US nuclear envoy in talks barrage on North Korea
Top US nuclear envoy Christopher Hill on Wednesday launched a barrage of talks here as Washington and Seoul push for a quick resumption of talks on dismantling North Korea's atomic arsenal.
Hill, who arrived in Seoul Tuesday, met a series of current and future officials ahead of South Korea's change of government next month.
He has urged Pyongyang to provide a complete list of its nuclear programmes -- a key sticking point slowing down the six-nation disarmament process.
North Korea missed a December 31 deadline to disable its main nuclear facilities and give a full declaration of its atomic programmes in return for economic aid under a deal agreed a year ago at the six-party talks.
Hill's visit comes at a delicate time with Seoul preparing for a new conservative government after a decade of liberal rule.

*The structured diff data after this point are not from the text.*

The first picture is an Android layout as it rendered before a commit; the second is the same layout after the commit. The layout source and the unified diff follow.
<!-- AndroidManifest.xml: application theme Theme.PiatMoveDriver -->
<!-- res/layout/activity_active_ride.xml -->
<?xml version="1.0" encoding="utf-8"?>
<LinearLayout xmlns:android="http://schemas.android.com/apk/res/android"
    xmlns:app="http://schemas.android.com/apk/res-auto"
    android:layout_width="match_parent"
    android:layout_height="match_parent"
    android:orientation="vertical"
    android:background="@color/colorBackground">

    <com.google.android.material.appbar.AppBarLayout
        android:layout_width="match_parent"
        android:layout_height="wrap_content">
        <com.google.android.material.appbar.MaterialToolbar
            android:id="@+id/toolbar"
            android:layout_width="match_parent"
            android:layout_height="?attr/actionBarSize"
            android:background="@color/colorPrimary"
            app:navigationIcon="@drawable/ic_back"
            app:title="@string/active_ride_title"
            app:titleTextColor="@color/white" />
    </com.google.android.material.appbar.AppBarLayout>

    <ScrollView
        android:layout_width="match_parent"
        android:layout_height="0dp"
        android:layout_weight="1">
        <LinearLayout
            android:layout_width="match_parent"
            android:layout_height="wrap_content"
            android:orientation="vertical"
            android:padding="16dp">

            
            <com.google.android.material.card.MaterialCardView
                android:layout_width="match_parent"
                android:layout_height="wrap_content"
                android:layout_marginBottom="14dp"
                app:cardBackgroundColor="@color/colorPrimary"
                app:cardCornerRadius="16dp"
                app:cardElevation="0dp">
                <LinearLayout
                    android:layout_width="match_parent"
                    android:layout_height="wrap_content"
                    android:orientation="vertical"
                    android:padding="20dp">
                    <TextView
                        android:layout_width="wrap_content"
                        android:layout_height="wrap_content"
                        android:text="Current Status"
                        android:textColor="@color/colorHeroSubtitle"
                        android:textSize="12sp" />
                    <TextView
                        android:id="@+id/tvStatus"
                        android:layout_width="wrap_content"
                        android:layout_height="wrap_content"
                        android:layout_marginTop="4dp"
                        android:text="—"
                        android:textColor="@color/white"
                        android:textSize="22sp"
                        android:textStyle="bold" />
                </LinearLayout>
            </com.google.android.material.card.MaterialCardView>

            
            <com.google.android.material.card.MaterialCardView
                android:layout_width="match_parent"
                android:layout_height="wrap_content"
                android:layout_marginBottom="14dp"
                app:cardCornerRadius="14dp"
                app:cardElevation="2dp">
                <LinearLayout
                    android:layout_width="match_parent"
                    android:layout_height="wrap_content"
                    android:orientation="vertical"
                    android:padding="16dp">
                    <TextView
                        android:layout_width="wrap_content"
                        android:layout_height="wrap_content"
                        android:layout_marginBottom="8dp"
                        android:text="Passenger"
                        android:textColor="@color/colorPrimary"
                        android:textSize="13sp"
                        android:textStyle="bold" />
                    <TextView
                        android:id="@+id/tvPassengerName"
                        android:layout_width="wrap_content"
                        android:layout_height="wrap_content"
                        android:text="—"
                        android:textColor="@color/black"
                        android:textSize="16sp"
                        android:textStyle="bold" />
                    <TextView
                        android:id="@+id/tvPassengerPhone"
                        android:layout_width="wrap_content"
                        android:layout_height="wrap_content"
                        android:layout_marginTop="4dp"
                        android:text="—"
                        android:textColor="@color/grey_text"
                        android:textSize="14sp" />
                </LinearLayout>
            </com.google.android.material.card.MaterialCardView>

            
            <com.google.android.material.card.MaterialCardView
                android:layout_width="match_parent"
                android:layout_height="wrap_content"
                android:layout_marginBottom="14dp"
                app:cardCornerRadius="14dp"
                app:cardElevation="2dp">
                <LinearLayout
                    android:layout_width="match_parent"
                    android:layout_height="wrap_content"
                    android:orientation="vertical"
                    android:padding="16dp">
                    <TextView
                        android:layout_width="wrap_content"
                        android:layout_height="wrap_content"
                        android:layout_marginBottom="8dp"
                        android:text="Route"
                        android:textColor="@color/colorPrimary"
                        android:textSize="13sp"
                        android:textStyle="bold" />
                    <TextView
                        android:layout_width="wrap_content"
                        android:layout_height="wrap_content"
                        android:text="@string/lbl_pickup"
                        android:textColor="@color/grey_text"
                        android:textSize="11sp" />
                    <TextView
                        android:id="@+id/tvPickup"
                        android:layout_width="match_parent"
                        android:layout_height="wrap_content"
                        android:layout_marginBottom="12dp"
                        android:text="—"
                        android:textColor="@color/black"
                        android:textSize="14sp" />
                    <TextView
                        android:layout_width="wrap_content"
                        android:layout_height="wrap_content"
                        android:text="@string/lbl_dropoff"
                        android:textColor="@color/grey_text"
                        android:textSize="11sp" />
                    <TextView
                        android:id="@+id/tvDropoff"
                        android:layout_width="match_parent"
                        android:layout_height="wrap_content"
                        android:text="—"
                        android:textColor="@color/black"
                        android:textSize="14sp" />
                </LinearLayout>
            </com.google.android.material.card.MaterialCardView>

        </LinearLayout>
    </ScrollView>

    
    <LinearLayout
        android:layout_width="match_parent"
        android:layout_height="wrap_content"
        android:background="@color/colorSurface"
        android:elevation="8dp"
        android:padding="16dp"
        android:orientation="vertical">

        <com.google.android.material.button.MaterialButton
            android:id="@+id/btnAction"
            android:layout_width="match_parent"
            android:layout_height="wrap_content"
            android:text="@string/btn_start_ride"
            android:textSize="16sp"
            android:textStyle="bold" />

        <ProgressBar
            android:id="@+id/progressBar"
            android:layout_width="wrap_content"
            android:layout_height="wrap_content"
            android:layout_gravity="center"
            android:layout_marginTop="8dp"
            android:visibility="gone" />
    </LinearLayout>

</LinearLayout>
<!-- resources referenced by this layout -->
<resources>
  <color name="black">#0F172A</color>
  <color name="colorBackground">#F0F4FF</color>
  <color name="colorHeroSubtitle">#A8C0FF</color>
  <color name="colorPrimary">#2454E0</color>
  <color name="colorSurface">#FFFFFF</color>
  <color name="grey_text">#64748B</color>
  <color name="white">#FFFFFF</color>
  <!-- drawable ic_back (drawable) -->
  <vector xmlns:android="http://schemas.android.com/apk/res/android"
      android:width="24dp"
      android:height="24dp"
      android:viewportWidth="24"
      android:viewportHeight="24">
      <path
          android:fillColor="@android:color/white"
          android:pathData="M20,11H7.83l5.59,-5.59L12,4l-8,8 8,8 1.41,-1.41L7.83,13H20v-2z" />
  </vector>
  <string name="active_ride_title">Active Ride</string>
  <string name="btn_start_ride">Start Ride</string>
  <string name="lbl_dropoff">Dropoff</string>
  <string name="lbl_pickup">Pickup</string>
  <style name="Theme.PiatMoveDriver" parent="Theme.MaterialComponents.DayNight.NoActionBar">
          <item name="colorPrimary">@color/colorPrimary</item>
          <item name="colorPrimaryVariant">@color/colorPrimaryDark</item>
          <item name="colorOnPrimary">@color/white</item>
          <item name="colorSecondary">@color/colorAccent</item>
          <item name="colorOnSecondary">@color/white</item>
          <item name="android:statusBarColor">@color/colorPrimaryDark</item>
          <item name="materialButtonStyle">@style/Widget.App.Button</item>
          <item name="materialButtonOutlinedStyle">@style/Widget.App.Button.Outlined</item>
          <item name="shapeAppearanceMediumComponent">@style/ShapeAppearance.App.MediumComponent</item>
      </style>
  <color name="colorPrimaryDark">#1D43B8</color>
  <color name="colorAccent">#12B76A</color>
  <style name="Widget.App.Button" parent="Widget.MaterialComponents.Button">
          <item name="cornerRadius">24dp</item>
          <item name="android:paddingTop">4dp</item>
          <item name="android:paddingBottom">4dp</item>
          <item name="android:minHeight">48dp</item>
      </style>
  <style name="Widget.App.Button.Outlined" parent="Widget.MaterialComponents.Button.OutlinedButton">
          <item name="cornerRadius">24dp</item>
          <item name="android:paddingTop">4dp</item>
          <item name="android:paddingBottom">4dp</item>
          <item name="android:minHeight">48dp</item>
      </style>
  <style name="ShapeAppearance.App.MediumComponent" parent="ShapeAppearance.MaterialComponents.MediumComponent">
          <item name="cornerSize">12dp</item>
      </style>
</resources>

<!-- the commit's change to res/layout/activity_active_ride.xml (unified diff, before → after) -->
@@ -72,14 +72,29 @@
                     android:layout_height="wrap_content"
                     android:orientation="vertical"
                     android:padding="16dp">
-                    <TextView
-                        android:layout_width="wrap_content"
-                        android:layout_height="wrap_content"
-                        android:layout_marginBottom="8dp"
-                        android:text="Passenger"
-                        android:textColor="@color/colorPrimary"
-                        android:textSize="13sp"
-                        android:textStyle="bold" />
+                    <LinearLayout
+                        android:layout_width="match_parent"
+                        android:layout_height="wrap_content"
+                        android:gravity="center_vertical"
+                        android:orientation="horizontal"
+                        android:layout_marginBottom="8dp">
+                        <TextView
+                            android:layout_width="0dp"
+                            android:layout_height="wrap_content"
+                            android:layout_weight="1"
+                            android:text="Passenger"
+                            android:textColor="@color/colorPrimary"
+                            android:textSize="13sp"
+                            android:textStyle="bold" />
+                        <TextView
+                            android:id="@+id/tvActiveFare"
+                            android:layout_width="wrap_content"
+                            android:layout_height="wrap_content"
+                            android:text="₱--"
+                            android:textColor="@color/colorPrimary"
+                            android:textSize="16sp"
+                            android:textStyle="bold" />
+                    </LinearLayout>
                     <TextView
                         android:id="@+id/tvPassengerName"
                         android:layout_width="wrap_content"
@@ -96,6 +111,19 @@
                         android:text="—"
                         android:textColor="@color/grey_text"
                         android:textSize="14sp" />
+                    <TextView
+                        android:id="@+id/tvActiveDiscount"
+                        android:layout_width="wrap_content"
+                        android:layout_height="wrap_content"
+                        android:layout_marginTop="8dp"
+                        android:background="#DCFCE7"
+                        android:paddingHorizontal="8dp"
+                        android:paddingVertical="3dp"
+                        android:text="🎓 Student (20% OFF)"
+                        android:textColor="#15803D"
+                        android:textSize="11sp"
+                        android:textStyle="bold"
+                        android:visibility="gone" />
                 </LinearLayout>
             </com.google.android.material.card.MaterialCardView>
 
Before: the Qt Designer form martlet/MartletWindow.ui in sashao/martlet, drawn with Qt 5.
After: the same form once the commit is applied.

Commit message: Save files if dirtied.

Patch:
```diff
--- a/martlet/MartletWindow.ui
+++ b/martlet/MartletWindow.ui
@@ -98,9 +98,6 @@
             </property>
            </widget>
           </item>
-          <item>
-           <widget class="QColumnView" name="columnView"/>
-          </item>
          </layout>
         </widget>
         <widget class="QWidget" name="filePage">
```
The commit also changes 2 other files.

He met Foreign Minister Song Min-Soon over breakfast Wednesday before seeing President Roh Moo-Hyun and his key foreign policy advisor, according to sources at the foreign ministry and the US embassy here.
"They exchanged opinions on the future directions of US-South Korean alliance and North Korea's nuclear issue," a source, which did not want to be named, said after the "informal" breakfast meeting.
Hill then met Park Geun-Hye, an influential Grand National Party politician, and held a separate meeting with Park Jin, a GNP lawmaker in charge of a new foreign policy for president-elect Lee Myung-Bak.
Details on the closed-door discussion were not disclosed.
The US envoy will meets president-elect Lee, who has signalled a tougher line on the North, on Thursday.
"We would look forward to having a very close relationship with the next government," he said upon arrival here Tuesday, stressing the need for a strong US-South Korea alliance to resolve the nuclear issue.
Hill had already met Seoul's chief nuclear negotiator Chun Yung-Woo late Tuesday.
The six-party talks began in 2003 after a US-North Korea nuclear disarmament deal broke down in 2002. North Korea carried out its first atomic test in October 2006 before returning to the talks also involving China, Japan and Russia.